Tag Archives: thought experiments

Charles Murray

Can you think of any earlier moment in history in which you would prefer to live your life? One’s initial reaction may be to answer yes. The thought of living in Renaissance Florence or Samuel Johnson’s London or Paris in La Belle Époque is seductive. But then comes the catch: In whatever era you choose, your station in life will be determined by lottery, according to the distribution of well-being at that time—which means that in Renaissance Florence you are probably going to be poor, work hard at a menial job, and find an early grave.

Charles Murray, Human Accomplishment: The Pursuit of Excellence in the Arts and Sciences, 800 B.C. to 1950, New York, 2003, p. xix

David Schmidtz

Wherever I go, whether my audience consists of local students, congressional staffers, or post-Soviet professors, when I present the TROLLEY case and ask them whether they would switch tracks, most will say, “There has to be another way!” A philosophy professor’s first reaction to this is to say, “Please, stay on topic. I’m trying to illustrate a point here! To see the point, you need to decide what to do when there is no other way.” When I said this to my class of post-Soviet professors, though, they spoke briefly among themselves, then two of them quietly said (as others nodded in agreement), “Yes, we understand. We have heard this before. All our lives we were told the few must be sacrificed for the sake of many. We were told there is no other way. But what we were told was a lie. There was always another way.

David Schmidtz, Elements of Justice, Cambridge, 2006, pp. 175-175

Alvin Goldman

A ubiquitous feature of philosophical practice is to consult intuitions about merely conceivable cases. Imaginary examples are treated with the same respect and importance as real examples. Cases from the actual world do not have superior evidential power as compared with hypothetical cases. How is this compatible with the notion that the target of philosophical inquiry is the composition of natural phenomena?

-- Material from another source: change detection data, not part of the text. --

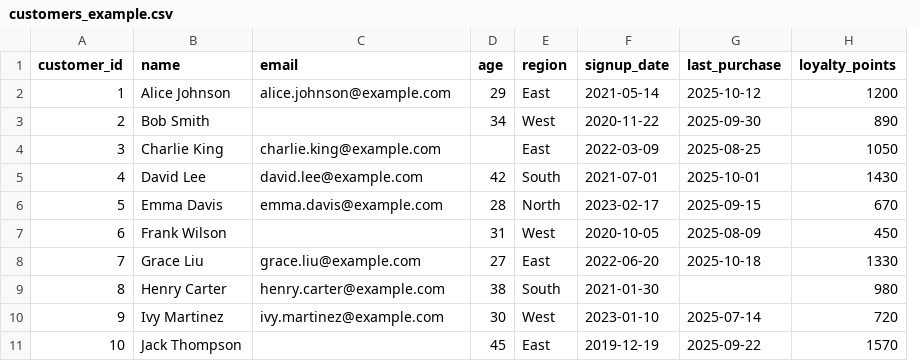
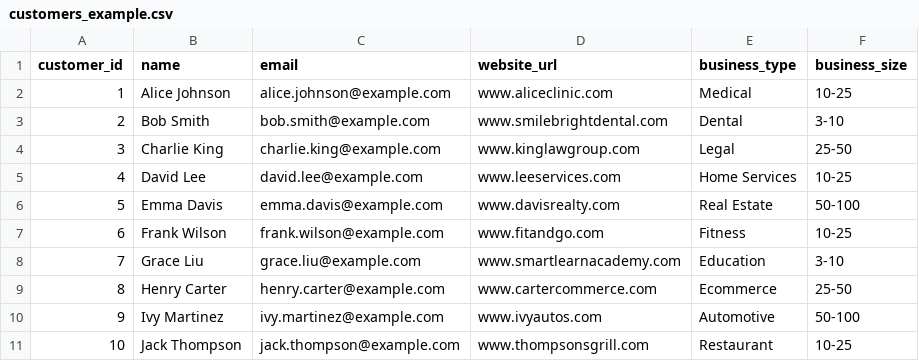
Before and after one commit to airisingstar/mlops-project, a CSV file: data/raw/customers_example.csv, drawn as a sheet; removed rows and columns are numbered as before the commit, all else as after; the diff names each change by its address in the sheet, - before the commit and + after, or states it on an @@ line.

Commit message:
Update customers_example.csv

```diff
--- a/data/raw/customers_example.csv
+++ b/data/raw/customers_example.csv
-column D (age), rows 2-11: 29 | 34 |  | 42 | 28 | 31 | 27 | 38 | 30 | 45
-column E (region), rows 2-11: East | West | East | South | North | West | East | South | West | East
-column F (signup_date), rows 2-11: 2021-05-14 | 2020-11-22 | 2022-03-09 | 2021-07-01 | 2023-02-17 | 2020-10-05 | 2022-06-20 | 2021-01-30 | 2023-01-10 | 2019-12-19
-column G (last_purchase), rows 2-11: 2025-10-12 | 2025-09-30 | 2025-08-25 | 2025-10-01 | 2025-09-15 | 2025-08-09 | 2025-10-18 |  | 2025-07-14 | 2025-09-22
-column H (loyalty_points), rows 2-11: 1200 | 890 | 1050 | 1430 | 670 | 450 | 1330 | 980 | 720 | 1570
+column D (website_url), rows 2-11: www.aliceclinic.com | www.smilebrightdental.com | www.kinglawgroup.com | www.leeservices.com | www.davisrealty.com | www.fitandgo.com | www.smartlearnacademy.com | www.cartercommerce.com | www.ivyautos.com | www.thompsonsgrill.com
+column E (business_type), rows 2-11: Medical | Dental | Legal | Home Services | Real Estate | Fitness | Education | Ecommerce | Automotive | Restaurant
+column F (business_size), rows 2-11: 10-25 | 3-10 | 25-50 | 10-25 | 50-100 | 10-25 | 3-10 | 25-50 | 50-100 | 10-25
-C3 (email): (empty)
+C3 (email): bob.smith@example.com
-C7 (email): (empty)
+C7 (email): frank.wilson@example.com
-C11 (email): (empty)
+C11 (email): jack.thompson@example.com
```
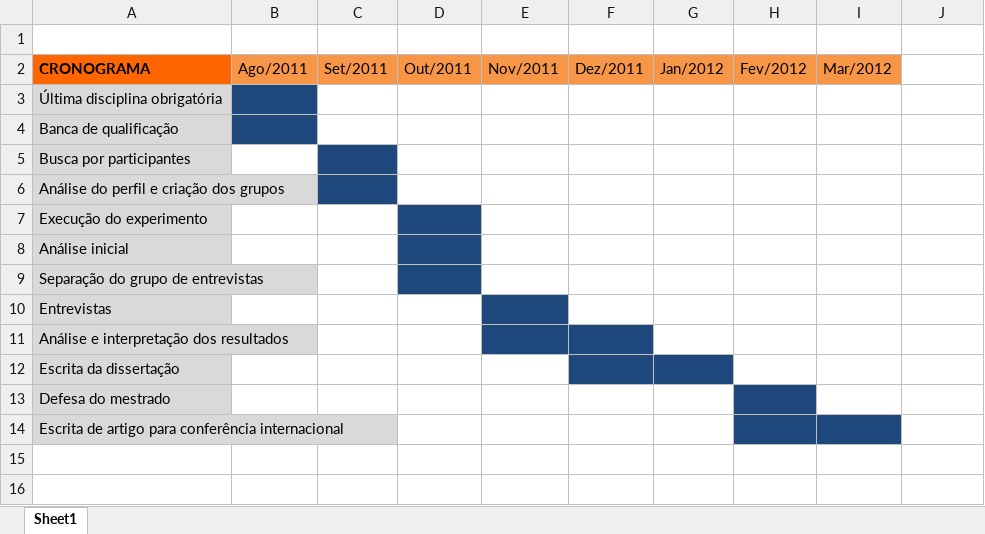
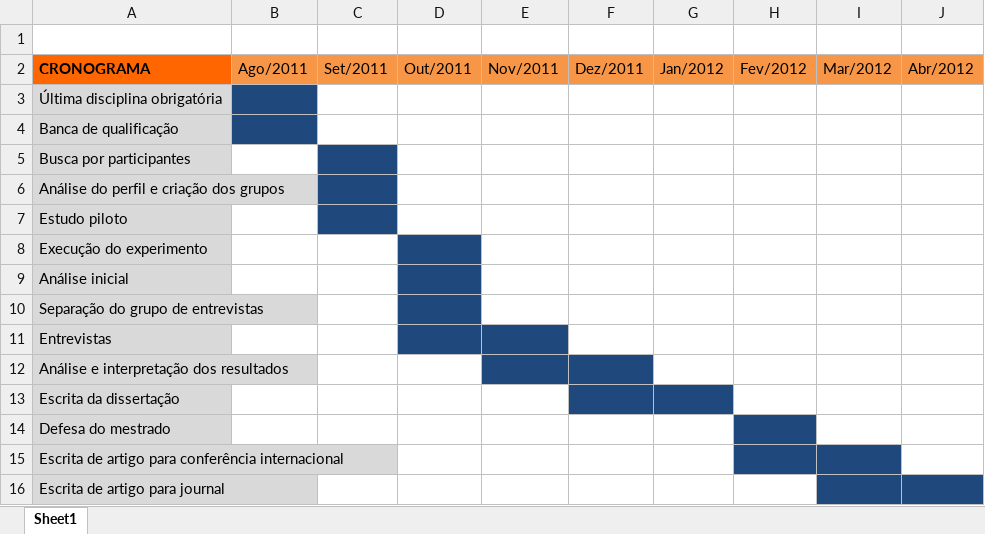
Before and after one commit to marcogerosa/mestrado, an Excel workbook: qualificacao/cronograma.xlsx, sheet Sheet1, drawn as a sheet; values as stored, in another font and other column widths than the file's, no borders; addresses are those after the commit; the diff names each change by its address in the sheet, - before the commit and + after, or states it on an @@ line.

Commit message:
mudanco cronograma; artgo para journal e estudo piloto contemplados

```diff
--- a/qualificacao/cronograma.xlsx (sheet Sheet1)
+++ b/qualificacao/cronograma.xlsx (sheet Sheet1)
-J2: (empty)
+J2: Abr/2012
-J2 fill: none
+J2 fill: #F79646
+row 7: Estudo piloto
-D11 fill: none
+D11 fill: #1F497D
+row 16: Escrita de artigo para journal
```
Also changed, not shown: 5 other files.
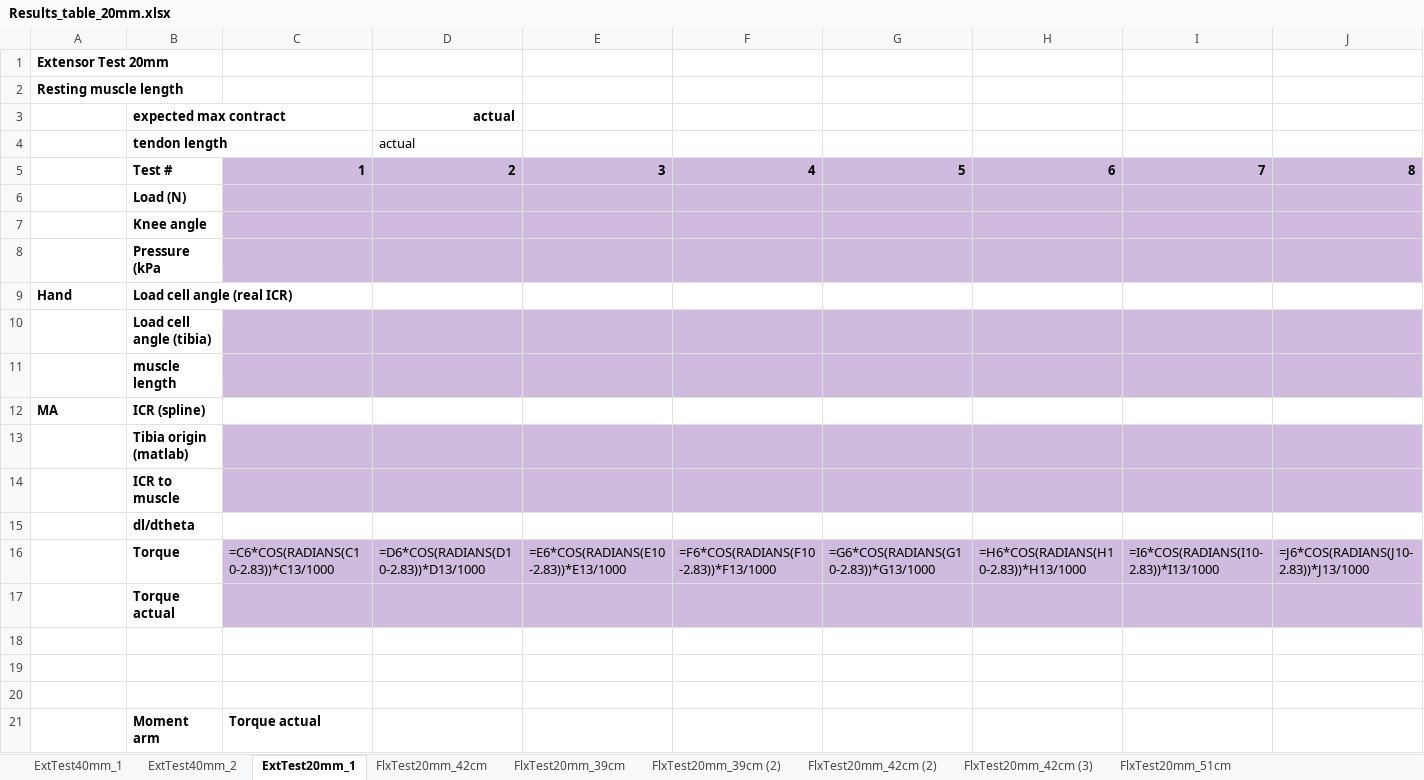
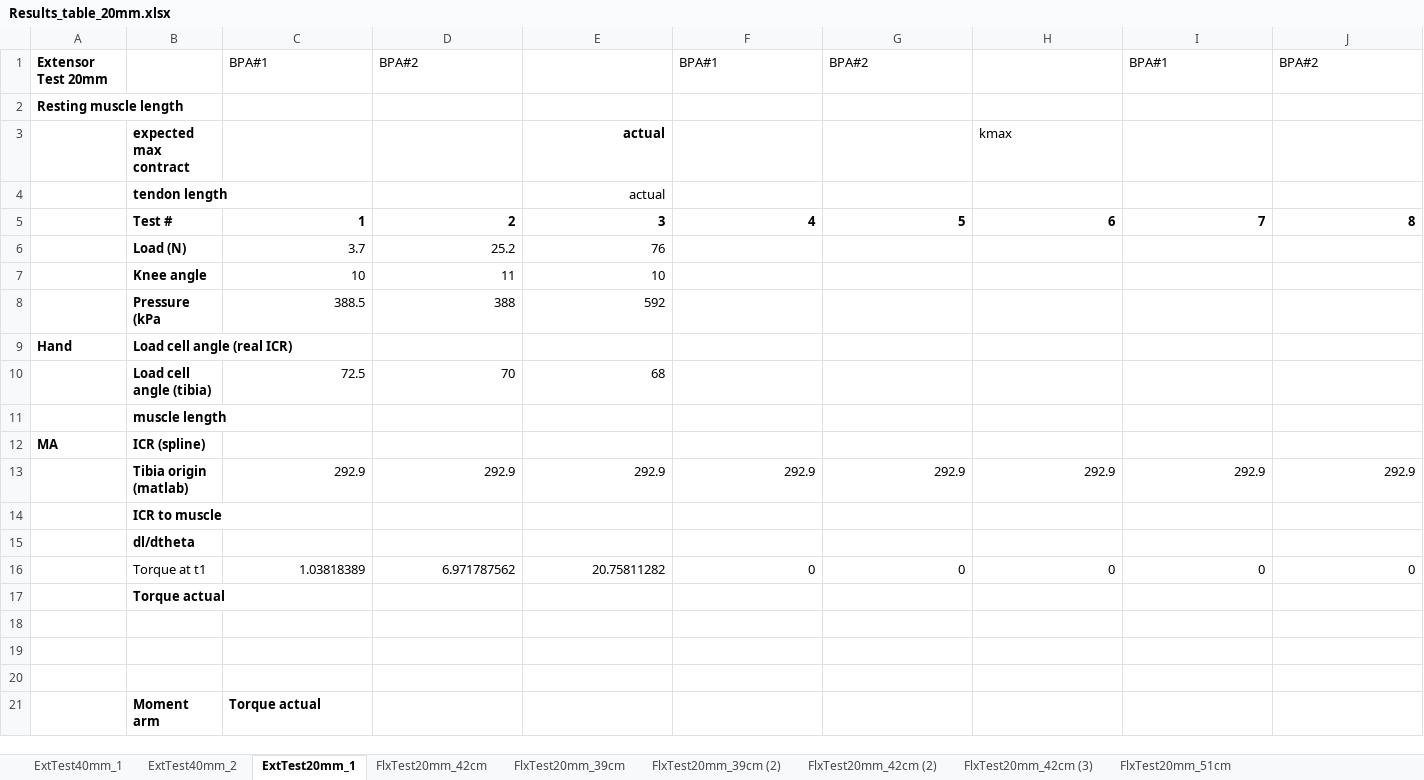
Before and after one commit to Agile-and-Adaptive-Robotics/Bipedal_Robot, an Excel workbook: Testing_Data/2026_06_Festo/Results_table_20mm.xlsx, sheet ExtTest20mm_1, drawn as a sheet; only a part is shown; values as stored, in another font and other column widths than the file's, no borders; formulas without a stored value are shown as written; charts and pictures not drawn; removed rows and columns are numbered as before the commit, all else as after; rows hold the shown columns only; the diff covers the shown part only; the diff names each change by its address in the sheet, - before the commit and + after, or states it on an @@ line.

```diff
--- a/Testing_Data/2026_06_Festo/Results_table_20mm.xlsx (sheet ExtTest20mm_1)
+++ b/Testing_Data/2026_06_Festo/Results_table_20mm.xlsx (sheet ExtTest20mm_1)
-row 1: Extensor Test 20mm
+row 1: Extensor Test 20mm |  | BPA#1 | BPA#2 |  | BPA#1 | BPA#2 |  | BPA#1 | BPA#2
-D3:D4: actual
+D3:D4: (empty)
-E3:E4: (empty)
+E3:E4: actual
-H3: (empty)
+H3: kmax
-C5:J8 fill: #CEBBDD
+C5:J8 fill: none
-C6: (empty)
+C6: 3.7
-D6: (empty)
+D6: 25.2
-E6: (empty)
+E6: 76
-C7: (empty)
+C7: 10
-D7: (empty)
+D7: 11
-E7: (empty)
+E7: 10
-C8: (empty)
+C8: 388.5
-D8: (empty)
+D8: 388
-E8: (empty)
+E8: 592
-C10: (empty)
+C10: 72.5
-C10:J11 fill: #CEBBDD
+C10:J11 fill: none
-D10: (empty)
+D10: 70
-E10: (empty)
+E10: 68
-row 13:  | Tibia origin (matlab)
+row 13:  | Tibia origin (matlab) | 292.9 | 292.9 | 292.9 | 292.9 | 292.9 | 292.9 | 292.9 | 292.9
-C14:J14 fill: #CEBBDD
+C14:J14 fill: none
-row 16:  | Torque | =C6*COS(RADIANS(C10-2.83))*C13/1000 | =D6*COS(RADIANS(D10-2.83))*D13/1000 | =E6*COS(RADIANS(E10-2.83))*E13/1000 | =F6*COS(RADIANS(F10-2.83))*F13/1000 | =G6*COS(RADIANS(G10-2.83))*G13/1000 | =H6*COS(RADIANS(H10-2.83))*H13/1000 | =I6*COS(RADIANS(I10-2.83))*I13/1000 | =J6*COS(RADIANS(J10-2.83))*J13/1000
+row 16:  | Torque at t1 | 1.03818389 | 6.971787562 | 20.75811282 | 0 | 0 | 0 | 0 | 0
-C17:J17 fill: #CEBBDD
+C17:J17 fill: none
```
Also changed, not shown: cell formats elsewhere in this sheet, sheet FlxTest20mm_51cm, sheet ExtTest40mm_1, sheet ExtTest40mm_2, sheet FlxTest20mm_42cm (3), sheet FlxTest20mm_39cm (2), sheet FlxTest20mm_39cm, 2 more sheets, charts or pictures.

If philosophers were really investigating what Kornblith specifies, would they treat conceivable and actual examples on a par? Scientists do nothing of the sort. They devote great time and labor into investigating actual-world objects; they construct expensive equipment to perform their investigations. If the job could be done as well by consulting intuitions about imaginary examples, why bother with all this expensive equipment and labor-intensive experiments? Evidently, unless philosophers are either grossly deluded or have magical shortcut that has eluded scientists (neither of which is plausible), their philosophical inquiries must have a different type of target or subject-matter.

Alvin Goldman, ‘Philosophical Intuitions: Their Target, Their Source, and Their Epistemic Status’, Grazer Philosophische Studien, vol. 74 (2007), p. 8

James O’Neill

[Tesla’s] mental constructs were built with meticulous care as concerned size, strength, design and material; and they were tested mentally, he maintained, by having them run for weeks—after which time he would examine them thoroughly for signs of wear. Here was a most unusual mind being utilized in a most unusual way. If he at any time built a “mental machine,” his memory ever afterward retained all of the details, even to the finest dimensions.

James O’Neill, Prodigal Genius: The Life of Nikola Tesla, New York, 1944, pp. 51-52

Robert Nozick

I finished my doctoral dissertation when I was very young, at about the age of twenty-three. I thought I wanted to direct my philosophical work to questions that I really cared to answer. This is going to sound strange because one assumes that one will work on things that one cares to answer, but there are a lot of intellectually intriguing questions in philosophy: puzzles, paradoxes, little things that one can think about, especially in the Anglo-American analytic tradition, which were there for their own sake. I had a little imaginary experiment I haven’t thought about since then: if I were working on certain topics for two years, and if I were in an automobile accident that caused me to be in a coma, and then, when I came out of the coma, was told that somebody had solved this problem, but that it had been done in such a difficult way that I would have to spend a year of my life trying to understand the solution, would I still be interested in it?

Robert Nozick, in Giovanna Borradori (ed.), The American Philosopher: Conversations with Quine, Davidson, Putnam, Nozick, Danto, Rorty, Cavell, MacIntyre and Kuhn, Chicago, 1994, p. 77

Donald Davidson

In approaching the problem of incontinence it is a good idea to dwell on the cases where morality simply doesn’t enter the picture as one of the contestants for our favour—or if it does, it is on the wrong side. Then we shall not succumb to the temptation to reduce incontinence to such special cases as being overcome by the beast in us, or of failing to heed the call of duty, or of succumbing to temptation.

Donald Davidson, ‘How Is Weakness of the Will Possible?, in Joel Feinberg (ed.) Moral Concepts, Oxford, 1969, p. 102